Karen Kipgen, a 30-year employee of the Oklahoma House of Representatives, who supervises the teen pages who assist legislators, became the center of controversy over an email. The April 10 message said, “As per the Speaker’s office, Pages are being allowed to access the ladies restroom across from 401, for today. Again, there are cross-dressers in the building.” On that day a group of about 70 Lesbian Gay Bisexual Transgender (LGBT) high school students from the Tulsa area were at the Capitol to lobby on behalf of HIV awareness and education funding. There had been previous experience with transgender kids using the restrooms they were “comfortable with,” rather than the ones that matched the anatomy with which they were born. Kipgen apparently secured permission for the pages to use the private staff and member restrooms rather than the public restrooms which might be entered by the transgender students. Toby Jenkins, executive director of Oklahomans for Equality who was there with the group, sent out a statement “I’m with about 70 traumatized students right now.” They were apparently offended upon hearing about the email..

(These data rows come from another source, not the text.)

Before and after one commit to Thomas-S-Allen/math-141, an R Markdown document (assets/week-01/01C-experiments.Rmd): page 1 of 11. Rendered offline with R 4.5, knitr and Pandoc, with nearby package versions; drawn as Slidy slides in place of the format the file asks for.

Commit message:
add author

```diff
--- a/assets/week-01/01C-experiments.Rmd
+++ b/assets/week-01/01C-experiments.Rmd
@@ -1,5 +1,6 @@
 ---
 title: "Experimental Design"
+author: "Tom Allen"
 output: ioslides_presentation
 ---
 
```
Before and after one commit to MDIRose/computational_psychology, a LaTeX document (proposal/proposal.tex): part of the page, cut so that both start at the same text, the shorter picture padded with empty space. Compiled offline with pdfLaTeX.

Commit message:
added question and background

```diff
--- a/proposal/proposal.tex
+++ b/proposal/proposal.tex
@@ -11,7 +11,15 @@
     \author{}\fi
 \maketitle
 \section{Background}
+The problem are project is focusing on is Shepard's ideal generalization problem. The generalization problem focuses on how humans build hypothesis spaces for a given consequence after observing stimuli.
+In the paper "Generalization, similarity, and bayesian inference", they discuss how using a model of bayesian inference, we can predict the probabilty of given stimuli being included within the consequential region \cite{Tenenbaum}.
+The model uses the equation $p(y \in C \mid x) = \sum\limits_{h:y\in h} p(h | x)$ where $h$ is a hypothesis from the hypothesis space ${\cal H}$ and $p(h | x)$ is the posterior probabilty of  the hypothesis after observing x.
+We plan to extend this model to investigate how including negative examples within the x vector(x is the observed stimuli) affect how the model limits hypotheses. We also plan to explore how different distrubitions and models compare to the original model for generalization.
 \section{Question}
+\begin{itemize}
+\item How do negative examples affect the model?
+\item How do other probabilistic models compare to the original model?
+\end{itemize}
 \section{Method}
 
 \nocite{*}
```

Oklahoma House Speaker Charles McCall (R-Atoka) promptly issued a statement disavowing the email. “I was unaware that such an email was being sent, and the remarks contained in the email are not condoned by me or the Office of the Speaker.” The statement further stated, “As Speaker, all Oklahomans should feel welcome in the Oklahoma Capitol building. We are looking into this matter, and it will be taken seriously.” Four days later, Kipgen released an apology through the House communications office. “I sincerely apologize for the hurt my statements caused,” said Kipgen. “I used a poor choice of words. I have learned from this incident to be more sensitive and to become more educated on this issue. I would ask for grace in this process and for forgiveness.” It was also reported that she received counseling from the House human resources office.
Watts Sues Feed the Children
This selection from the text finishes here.